Who knew that being a student transportation leader in 2020 would require an advanced degree in public health? That might be a stretch for most, but the point is that student transportation is not solely about student transportation, anymore. The job duties of transportation directors and their staff have greatly expanded this year, more than any other in recent memory. In addition to advanced vehicle and operational analytics to crunch, transporters are dealing with contact tracing, student health checks, and the necessary knowledge of safely dis- infecting school buses without causing injury to students and drivers, not to mention the onboard equipment.
COVID-19 has also worsened budget constraints. Student transportation has a fierce and familiar fight ahead for relevance amid increasing demands from teachers and IT departments. Despite some dismal school bus sales numbers so far this year, transportation directors we talk to are saying they plan to stay the course with their purchase plans. COVID-19 has forced a reduction in passenger capacity because of physical distancing and parents keeping their students off the bus or at home. That has made this health crisis a bit more bearable for many operations, but at some point, the children will return. What then, when new budgets are in effect?
Meanwhile, food delivery has become a staple product of many fleets across the nation, at least for the remainder of this calendar year. The same goes for Wi-Fi hotspots. The school bus is looking more and more like an actual classroom on wheels.
Legal expert Matthew Daus nailed it during the virtual Bus Technology Summit in September when he referred to the industry’s growth trajectory as dependent upon a new model of Pupil Transportation as a Service. Disruption expert Jim Harris made a similar observation during the event that week. (See related articles starting on page 22.)
It all boils down to perspective. Success is attainable by looking at things differently.
The industry can continue to call for all students to ride school buses—they are the safest way to get to and from school, after all. But especially where there is a shortage of drivers, how can existing funds be better utilized to transport these students on other vehicles? Like it or not, this is the way of the future, but student transporters can take the lead in setting expectations if not outright regulations for how these services will operate. Oversight is key to any student transportation operation, whether using district or contractor school buses, transit, taxis, or other alternative options.
Student transporters can and should insert themselves into larger conversations about student safety and education. After all, this industry repeatedly pleads to be taken seriously as a part of a student’s overall educational day. Then walk the talk.
Electric buses still elicit many rolled eyes at trade shows. (Remember those?) Yes, EVs cost three times that of a diesel bus, but they also offer untapped potential, like one day powering the transportation department offices and garage, or allowing the district to sell electricity back to the utility.

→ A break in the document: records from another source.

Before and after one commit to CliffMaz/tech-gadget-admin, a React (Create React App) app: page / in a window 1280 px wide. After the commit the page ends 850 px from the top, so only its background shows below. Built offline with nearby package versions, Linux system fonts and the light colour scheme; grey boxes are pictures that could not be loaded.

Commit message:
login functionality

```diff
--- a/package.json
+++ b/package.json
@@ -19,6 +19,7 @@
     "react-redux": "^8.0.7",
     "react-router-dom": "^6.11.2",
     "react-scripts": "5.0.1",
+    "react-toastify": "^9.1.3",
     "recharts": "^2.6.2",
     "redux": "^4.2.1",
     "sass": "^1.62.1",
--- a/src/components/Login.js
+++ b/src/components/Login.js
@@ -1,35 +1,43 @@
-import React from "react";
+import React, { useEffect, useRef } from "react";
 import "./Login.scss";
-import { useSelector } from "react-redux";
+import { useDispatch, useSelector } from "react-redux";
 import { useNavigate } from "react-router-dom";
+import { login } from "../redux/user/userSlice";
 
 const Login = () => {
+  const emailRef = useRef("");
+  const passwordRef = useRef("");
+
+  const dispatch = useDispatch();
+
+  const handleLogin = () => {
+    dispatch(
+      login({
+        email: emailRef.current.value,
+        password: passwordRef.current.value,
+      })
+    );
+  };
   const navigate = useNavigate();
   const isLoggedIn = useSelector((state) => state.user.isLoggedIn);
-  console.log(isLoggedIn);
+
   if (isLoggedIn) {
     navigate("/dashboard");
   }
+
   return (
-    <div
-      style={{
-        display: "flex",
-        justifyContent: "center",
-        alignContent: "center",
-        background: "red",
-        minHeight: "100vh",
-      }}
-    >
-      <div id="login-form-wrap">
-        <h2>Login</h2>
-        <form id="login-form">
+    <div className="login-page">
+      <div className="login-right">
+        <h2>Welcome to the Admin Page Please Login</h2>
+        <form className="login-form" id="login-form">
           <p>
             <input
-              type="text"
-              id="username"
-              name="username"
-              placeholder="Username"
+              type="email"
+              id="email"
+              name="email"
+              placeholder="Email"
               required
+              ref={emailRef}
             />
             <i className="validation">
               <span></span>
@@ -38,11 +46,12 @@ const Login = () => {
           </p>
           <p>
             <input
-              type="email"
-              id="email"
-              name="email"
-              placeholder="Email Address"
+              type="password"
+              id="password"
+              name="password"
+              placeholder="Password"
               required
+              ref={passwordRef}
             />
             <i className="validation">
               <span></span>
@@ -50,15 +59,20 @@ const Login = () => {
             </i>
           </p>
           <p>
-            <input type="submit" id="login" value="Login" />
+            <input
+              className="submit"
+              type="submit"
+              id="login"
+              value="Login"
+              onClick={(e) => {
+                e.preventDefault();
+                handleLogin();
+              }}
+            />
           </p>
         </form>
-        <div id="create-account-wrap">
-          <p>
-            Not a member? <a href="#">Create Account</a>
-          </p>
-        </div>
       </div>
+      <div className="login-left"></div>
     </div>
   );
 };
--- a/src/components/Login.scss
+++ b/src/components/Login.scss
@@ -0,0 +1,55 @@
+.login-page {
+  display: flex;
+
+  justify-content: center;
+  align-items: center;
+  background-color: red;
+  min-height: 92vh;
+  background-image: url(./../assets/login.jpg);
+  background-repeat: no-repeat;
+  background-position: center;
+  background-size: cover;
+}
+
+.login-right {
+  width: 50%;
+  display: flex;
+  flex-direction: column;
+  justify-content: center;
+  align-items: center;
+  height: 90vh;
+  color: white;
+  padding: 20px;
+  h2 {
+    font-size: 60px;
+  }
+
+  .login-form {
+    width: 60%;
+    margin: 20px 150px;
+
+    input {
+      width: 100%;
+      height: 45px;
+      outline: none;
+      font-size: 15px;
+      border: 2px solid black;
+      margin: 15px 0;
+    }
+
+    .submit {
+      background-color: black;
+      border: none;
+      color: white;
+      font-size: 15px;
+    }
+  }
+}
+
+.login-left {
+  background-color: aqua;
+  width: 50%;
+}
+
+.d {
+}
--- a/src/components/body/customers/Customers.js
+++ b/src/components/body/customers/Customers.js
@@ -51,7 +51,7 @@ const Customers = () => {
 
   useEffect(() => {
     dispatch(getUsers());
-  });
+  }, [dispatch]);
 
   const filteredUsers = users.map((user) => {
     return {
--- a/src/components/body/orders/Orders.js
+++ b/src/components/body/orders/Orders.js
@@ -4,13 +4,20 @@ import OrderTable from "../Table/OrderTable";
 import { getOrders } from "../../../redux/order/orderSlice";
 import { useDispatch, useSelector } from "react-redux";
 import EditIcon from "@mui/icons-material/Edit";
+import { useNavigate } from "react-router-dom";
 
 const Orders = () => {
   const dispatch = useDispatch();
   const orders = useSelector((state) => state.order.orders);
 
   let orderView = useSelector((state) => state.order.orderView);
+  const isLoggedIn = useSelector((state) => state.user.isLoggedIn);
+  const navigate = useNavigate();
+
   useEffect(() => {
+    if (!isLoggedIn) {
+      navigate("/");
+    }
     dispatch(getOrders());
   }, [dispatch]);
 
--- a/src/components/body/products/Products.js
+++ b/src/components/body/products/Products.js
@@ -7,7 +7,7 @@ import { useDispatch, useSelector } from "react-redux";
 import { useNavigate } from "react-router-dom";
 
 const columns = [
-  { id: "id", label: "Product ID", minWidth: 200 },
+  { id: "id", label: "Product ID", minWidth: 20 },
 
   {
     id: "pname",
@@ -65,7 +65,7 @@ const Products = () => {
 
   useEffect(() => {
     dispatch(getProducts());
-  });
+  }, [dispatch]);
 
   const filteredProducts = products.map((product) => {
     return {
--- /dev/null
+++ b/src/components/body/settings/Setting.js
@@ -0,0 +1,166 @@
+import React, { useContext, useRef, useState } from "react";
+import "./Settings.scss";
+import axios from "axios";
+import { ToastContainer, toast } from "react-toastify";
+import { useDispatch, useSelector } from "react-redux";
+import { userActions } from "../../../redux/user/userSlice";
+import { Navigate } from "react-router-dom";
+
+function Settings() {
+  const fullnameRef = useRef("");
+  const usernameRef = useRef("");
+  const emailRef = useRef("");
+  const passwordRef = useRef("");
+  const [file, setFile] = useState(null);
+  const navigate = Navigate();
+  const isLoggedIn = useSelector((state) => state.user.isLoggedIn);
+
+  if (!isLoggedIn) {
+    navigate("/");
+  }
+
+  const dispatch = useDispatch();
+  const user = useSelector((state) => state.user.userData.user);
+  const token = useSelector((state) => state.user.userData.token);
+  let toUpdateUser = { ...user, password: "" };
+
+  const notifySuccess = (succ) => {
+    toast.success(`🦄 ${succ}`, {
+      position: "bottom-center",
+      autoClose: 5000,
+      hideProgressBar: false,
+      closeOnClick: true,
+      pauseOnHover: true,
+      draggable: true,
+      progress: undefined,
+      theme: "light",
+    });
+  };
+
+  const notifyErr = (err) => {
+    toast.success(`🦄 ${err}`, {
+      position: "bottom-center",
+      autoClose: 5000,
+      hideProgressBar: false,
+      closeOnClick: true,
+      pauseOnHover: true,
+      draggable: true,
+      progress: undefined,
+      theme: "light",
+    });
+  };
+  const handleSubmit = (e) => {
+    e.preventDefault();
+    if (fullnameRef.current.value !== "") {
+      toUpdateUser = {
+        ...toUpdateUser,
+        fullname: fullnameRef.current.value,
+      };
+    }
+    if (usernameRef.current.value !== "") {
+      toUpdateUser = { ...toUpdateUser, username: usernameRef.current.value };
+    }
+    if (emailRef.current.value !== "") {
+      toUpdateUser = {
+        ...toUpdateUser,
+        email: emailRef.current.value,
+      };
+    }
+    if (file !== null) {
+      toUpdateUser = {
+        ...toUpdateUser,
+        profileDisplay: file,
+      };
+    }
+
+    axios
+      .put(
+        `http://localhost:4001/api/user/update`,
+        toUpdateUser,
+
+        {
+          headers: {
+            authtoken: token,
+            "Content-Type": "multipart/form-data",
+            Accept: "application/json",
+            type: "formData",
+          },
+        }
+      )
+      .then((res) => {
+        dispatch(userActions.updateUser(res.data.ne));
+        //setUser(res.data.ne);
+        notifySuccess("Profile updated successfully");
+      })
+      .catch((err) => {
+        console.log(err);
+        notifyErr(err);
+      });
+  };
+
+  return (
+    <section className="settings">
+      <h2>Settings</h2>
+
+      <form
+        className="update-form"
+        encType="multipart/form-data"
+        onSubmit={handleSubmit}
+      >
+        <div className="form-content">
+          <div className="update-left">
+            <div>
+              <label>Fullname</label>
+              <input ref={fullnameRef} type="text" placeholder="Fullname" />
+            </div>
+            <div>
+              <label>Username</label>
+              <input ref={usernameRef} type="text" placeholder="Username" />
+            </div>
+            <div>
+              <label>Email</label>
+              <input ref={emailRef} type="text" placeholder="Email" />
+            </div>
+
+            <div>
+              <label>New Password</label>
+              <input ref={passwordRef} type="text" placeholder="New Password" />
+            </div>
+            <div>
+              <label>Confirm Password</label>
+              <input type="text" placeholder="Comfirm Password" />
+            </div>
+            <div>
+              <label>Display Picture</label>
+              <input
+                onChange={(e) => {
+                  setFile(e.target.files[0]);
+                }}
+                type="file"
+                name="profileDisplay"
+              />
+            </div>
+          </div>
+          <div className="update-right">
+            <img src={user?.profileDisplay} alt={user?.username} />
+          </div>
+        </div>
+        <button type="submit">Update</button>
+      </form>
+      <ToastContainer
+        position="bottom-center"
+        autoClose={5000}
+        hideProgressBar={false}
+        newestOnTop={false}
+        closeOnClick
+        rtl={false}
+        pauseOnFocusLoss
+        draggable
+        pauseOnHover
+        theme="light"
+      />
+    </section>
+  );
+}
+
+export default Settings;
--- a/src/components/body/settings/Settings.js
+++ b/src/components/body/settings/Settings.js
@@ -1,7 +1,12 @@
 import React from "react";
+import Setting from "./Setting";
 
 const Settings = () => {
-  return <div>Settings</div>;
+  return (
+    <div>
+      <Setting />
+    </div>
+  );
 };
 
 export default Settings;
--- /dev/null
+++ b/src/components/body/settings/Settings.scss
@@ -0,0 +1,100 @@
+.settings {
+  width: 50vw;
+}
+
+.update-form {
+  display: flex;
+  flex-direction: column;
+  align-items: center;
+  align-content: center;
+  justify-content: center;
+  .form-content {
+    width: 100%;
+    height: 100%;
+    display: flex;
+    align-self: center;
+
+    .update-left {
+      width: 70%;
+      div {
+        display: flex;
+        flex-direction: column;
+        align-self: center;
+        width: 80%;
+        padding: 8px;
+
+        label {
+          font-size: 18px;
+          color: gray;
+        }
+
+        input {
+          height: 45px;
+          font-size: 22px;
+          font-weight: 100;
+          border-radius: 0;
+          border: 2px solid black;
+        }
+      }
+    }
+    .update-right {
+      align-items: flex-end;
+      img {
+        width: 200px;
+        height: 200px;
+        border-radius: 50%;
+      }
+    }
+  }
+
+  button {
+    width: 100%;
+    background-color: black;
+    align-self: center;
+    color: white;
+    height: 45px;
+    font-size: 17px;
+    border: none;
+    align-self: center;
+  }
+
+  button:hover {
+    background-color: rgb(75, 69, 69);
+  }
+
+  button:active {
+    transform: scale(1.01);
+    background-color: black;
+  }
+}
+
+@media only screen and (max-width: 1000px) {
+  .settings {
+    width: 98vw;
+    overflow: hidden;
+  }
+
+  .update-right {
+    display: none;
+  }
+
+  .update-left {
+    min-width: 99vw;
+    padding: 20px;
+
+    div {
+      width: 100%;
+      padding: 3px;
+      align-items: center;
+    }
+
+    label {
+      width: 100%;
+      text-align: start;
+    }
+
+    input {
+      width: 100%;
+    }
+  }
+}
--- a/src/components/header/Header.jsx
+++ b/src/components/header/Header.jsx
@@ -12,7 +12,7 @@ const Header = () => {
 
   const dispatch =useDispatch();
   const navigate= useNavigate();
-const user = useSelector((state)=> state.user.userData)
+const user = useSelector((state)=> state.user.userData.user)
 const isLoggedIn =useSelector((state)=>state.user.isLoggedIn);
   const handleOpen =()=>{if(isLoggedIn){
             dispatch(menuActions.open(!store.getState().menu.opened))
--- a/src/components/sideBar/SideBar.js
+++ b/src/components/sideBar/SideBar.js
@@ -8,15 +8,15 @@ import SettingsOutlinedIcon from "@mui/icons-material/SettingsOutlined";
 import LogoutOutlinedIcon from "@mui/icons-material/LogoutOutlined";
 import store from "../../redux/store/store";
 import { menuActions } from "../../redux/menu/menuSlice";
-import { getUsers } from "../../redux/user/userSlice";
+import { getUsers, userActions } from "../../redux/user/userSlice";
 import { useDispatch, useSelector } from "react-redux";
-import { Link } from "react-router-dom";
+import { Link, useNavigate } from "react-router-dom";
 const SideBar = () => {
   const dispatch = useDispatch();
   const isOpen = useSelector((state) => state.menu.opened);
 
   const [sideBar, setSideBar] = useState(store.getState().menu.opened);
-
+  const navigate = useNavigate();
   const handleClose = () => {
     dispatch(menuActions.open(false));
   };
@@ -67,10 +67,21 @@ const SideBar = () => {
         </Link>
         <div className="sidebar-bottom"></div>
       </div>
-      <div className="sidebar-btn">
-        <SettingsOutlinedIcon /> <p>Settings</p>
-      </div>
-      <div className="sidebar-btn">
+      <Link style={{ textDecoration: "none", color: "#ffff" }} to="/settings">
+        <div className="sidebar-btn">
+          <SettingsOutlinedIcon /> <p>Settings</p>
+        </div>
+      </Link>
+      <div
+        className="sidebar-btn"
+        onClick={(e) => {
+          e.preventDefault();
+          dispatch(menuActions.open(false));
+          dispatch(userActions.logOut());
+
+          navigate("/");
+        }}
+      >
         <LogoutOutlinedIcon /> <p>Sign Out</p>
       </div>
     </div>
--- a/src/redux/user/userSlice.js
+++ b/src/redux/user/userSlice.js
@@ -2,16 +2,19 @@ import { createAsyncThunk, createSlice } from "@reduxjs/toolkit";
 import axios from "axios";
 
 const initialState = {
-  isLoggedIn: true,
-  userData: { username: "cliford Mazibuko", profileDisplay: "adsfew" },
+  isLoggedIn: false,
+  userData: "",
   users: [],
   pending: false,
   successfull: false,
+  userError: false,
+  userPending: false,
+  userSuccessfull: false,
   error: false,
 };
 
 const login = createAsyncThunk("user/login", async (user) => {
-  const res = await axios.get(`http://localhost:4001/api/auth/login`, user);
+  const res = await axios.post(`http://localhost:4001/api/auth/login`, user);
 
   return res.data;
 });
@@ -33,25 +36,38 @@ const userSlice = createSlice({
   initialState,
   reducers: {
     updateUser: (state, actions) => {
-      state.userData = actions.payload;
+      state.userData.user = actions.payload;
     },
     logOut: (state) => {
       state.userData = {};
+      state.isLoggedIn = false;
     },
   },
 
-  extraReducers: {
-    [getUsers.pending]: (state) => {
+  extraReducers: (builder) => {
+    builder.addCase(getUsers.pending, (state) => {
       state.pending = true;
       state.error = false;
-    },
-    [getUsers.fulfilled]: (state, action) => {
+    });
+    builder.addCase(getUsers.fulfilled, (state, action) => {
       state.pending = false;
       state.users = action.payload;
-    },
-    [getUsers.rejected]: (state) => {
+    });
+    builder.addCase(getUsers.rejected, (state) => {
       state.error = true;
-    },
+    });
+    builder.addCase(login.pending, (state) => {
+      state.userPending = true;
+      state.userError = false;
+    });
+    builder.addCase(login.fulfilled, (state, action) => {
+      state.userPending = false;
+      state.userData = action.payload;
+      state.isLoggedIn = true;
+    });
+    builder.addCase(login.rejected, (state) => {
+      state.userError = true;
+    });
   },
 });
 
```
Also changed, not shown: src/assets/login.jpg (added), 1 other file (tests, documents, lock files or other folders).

What about collision mitigation systems? You say your drivers are already safe. They also may just be getting back behind the wheel after an eight-month, COVID-19 “vacation.” These automated solutions are a part of the autonomous spectrum, which many of our passenger vehicles already have. School buses will always need at least one adult onboard to manage the students. But one day, and it will come sooner than you realize, school buses will also need to be able to communicate with the vehicles and infrastructure around it. Imagine a world where an alert on the dash or windshield of every other nearby vehicle warns motorists of a stopping school bus to pick up or drop off students.
The bottom line is that student transporters have an opportunity to not just think like safety experts and educators but as leaders, and to take the actions necessary in their community to evaluate how their operations can benefit from emerging technology. Perhaps it won’t all be implemented tomorrow, but are you at least having a conversation with your drivers and staff about what is possible? A likely result could be suggestions from your employees that you haven’t thought of yet.
It’s time to start developing a new list of goals.
Editor’s Note: As reprinted in the November issue of School Transportation News.